    There are glittering gems all over “A Night in the Bittersweet” including “Through the Echoes,” “Radio”, “Abigail”, “Take Me Take Mine,” “Acid Eyes” “Julianne,” “Lose It” and “Shine a Light” “Heart Filled Up,” and even the short spoken track, “Stranded Words” , where Paolo’s voice rises to suddenly shimmer like an apparition across the ceiling of the Sistine Chapel.

    The album's opener, “Afterneath” lights up like a cigarette moments after two people passionately connect, the infatuation rising from smoldering to smoking: with both Paolo and (a recording of) Patricia Arquette cooing “You’re So Cool” over a bed of chaotic distorted guitars, moog synth runs, thumping bass, and howling and wailing from Nutini. Fifteen tracks later the same singer checklists a relationship's highs and lows ranging from moments of unconditional support to breaches of trust, from declarations of dedication to confessions of trespass that have transpired. This love that started with such passion at the beginning of the album has run its course. And when the song seems to conclude with a final goodbye, the acoustic guitar returns and Paolo offers a last wordless serenade.

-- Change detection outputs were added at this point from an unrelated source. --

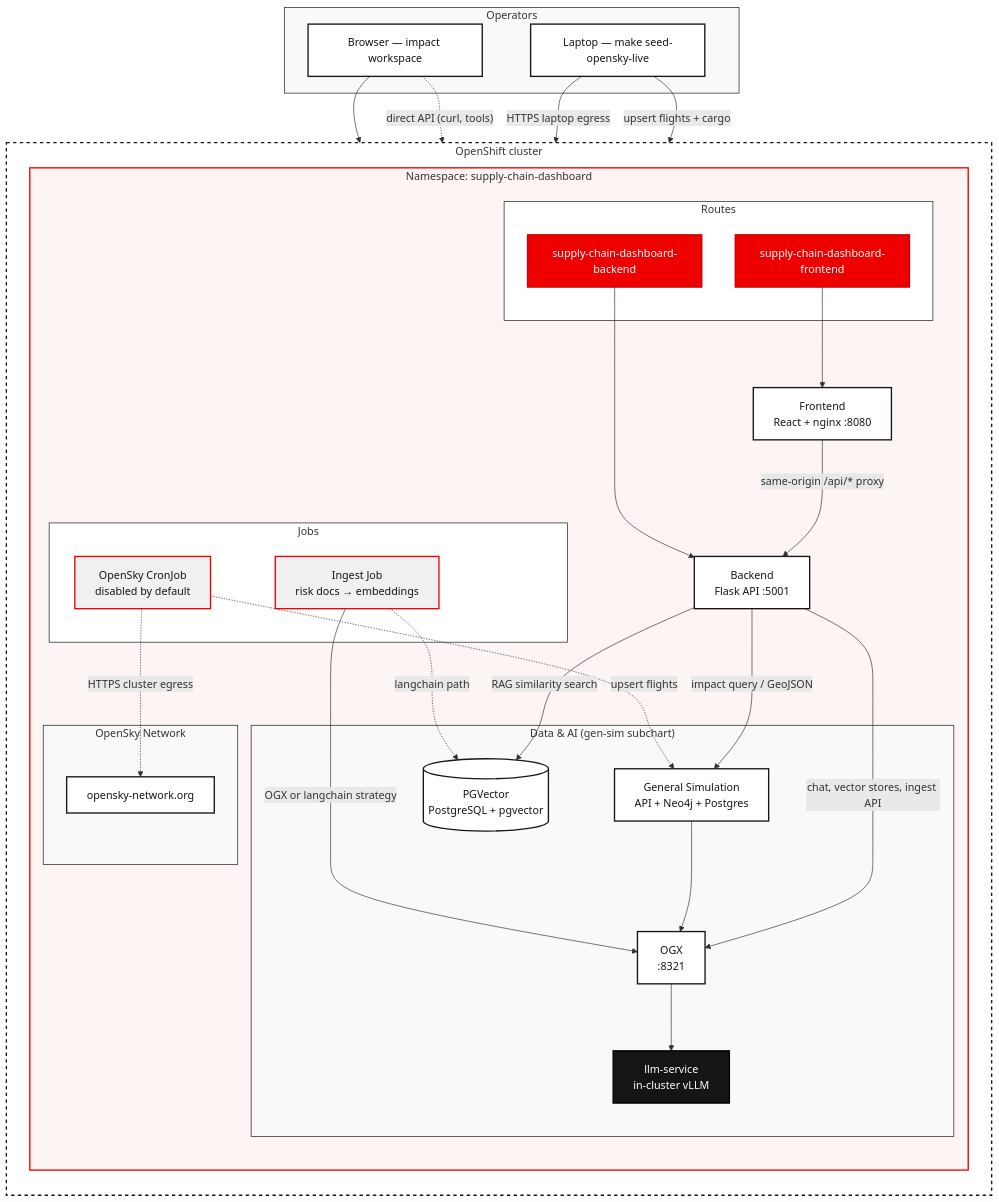
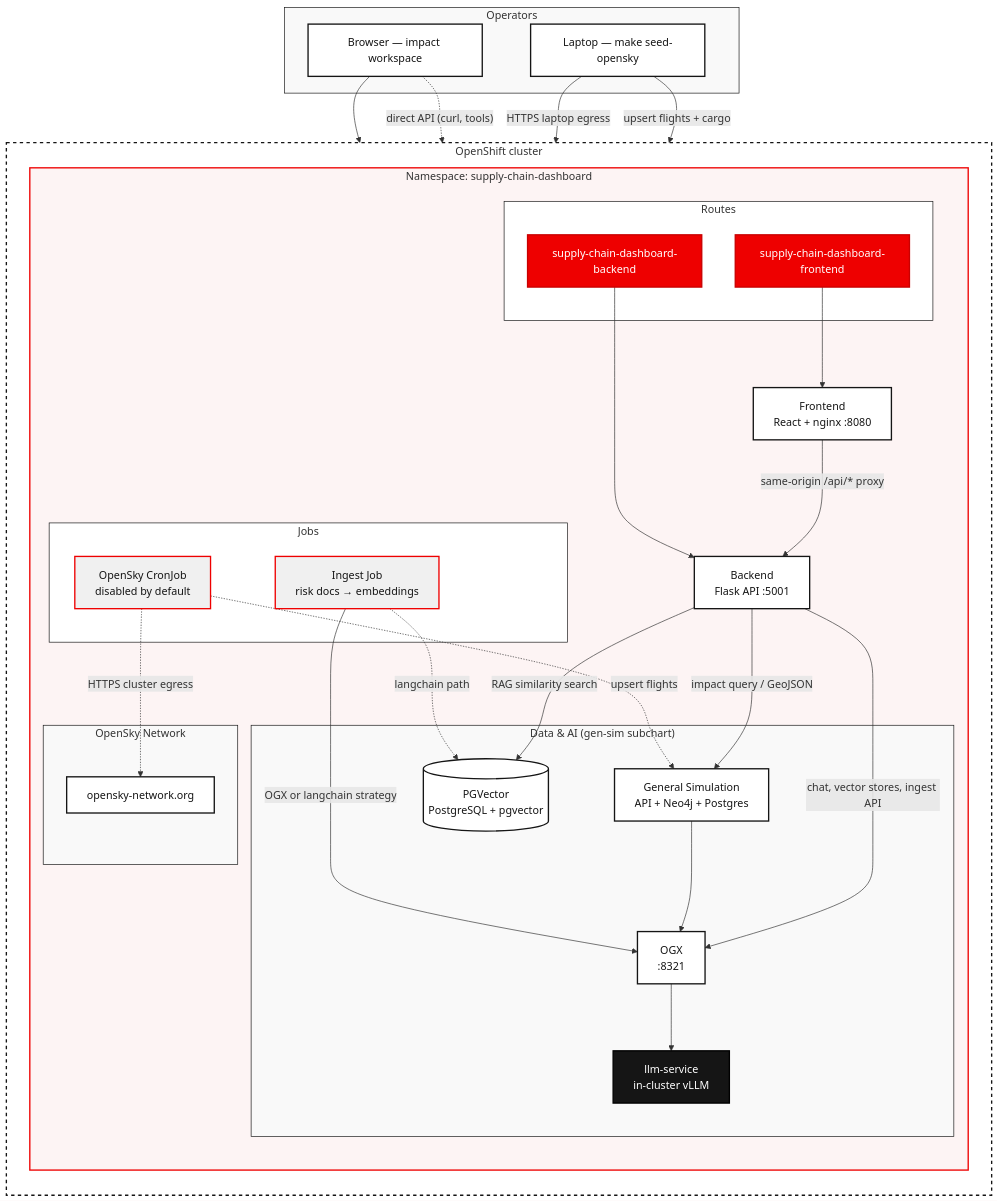
Before and after one commit to rh-ai-quickstart/ai-supply-chain-agent: the diagram in README.md, drawn with Mermaid. The commit also changed other lines of this file and 131 other files, not shown here.

````diff
--- a/README.md
+++ b/README.md
@@ -68,69 +68,69 @@
 ```mermaid
 flowchart TB
     classDef default fill:#F0F0F0,stroke:#EE0000,stroke-width:2px,color:#151515
     classDef rhRed fill:#EE0000,stroke:#C90000,stroke-width:2px,color:#FFFFFF
     classDef rhBlack fill:#151515,stroke:#000000,stroke-width:2px,color:#FFFFFF
     classDef rhOutline fill:#FFFFFF,stroke:#151515,stroke-width:2px,color:#151515
 
     subgraph users["Operators"]
         U1["Browser — impact workspace"]:::rhOutline
-        U2["Laptop — make seed-opensky-live"]:::rhOutline
+        U2["Laptop — make seed-opensky"]:::rhOutline
     end
 
     subgraph ocp["OpenShift cluster"]
         direction TB
         subgraph ns["Namespace: supply-chain-dashboard"]
             direction TB
             subgraph routes["Routes"]
                 R_FE["supply-chain-dashboard-frontend"]:::rhRed
                 R_BE["supply-chain-dashboard-backend"]:::rhRed
             end
 
             FE["Frontend<br/>React + nginx :8080"]:::rhOutline
             BE["Backend<br/>Flask API :5001"]:::rhOutline
 
             subgraph jobs["Jobs"]
                 ING["Ingest Job<br/>risk docs → embeddings"]:::default
                 OSJOB["OpenSky CronJob<br/>disabled by default"]:::default
             end
 
             subgraph data["Data & AI (gen-sim subchart)"]
                 PG[("PGVector<br/>PostgreSQL + pgvector")]:::rhOutline
                 LS["OGX<br/>:8321"]:::rhOutline
                 VLLM["llm-service<br/>in-cluster vLLM"]:::rhBlack
                 GS["General Simulation<br/>API + Neo4j + Postgres"]:::rhOutline
             end
 
             subgraph ext["OpenSky Network"]
                 OS["opensky-network.org"]:::rhOutline
             end
         end
     end
 
     U1 --> R_FE --> FE
     FE -->|"same-origin /api/* proxy"| BE
     U1 -.->|"direct API (curl, tools)"| R_BE
     R_BE --> BE
 
     BE -->|"impact query / GeoJSON"| GS
     BE -->|"RAG similarity search"| PG
     BE -->|"chat, vector stores, ingest API"| LS
     LS --> VLLM
     GS --> LS
 
     ING -->|"OGX or langchain strategy"| LS
     ING -.->|"langchain path"| PG
 
     U2 -->|"HTTPS laptop egress"| OS
     U2 -->|"upsert flights + cargo"| GS
     OSJOB -.->|"HTTPS cluster egress"| OS
     OSJOB -.->|"upsert flights"| GS
 
     style users fill:#f9f9f9,stroke:#151515,stroke-width:1px
     style ext fill:#f9f9f9,stroke:#151515,stroke-width:1px
     style ocp fill:#ffffff,stroke:#151515,stroke-width:2px,stroke-dasharray: 5 5
     style ns fill:#fdf4f4,stroke:#EE0000,stroke-width:2px
     style routes fill:#ffffff,stroke:#151515,stroke-width:1px
     style jobs fill:#ffffff,stroke:#151515,stroke-width:1px
     style data fill:#f9f9f9,stroke:#151515,stroke-width:1px
 ```
````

Love is messy and hard earned emotions are tough to walk away from concretely.

    Sitting at the midpoint of “Last Night in the Bittersweet” is the biggest carat cut stone of these sixteen tracks. “Everywhere” is the tastiest of treats: a song where both the vocal lead and the guitar solo will make you pound your fist in the air, and want to make you play the song over and over, over and over, and over again.

    Paolo Nutini delivered this album on his terms and his own bittersweet time; and the complicated course of a love affair have rarely been recorded and realized with such resounding beauty.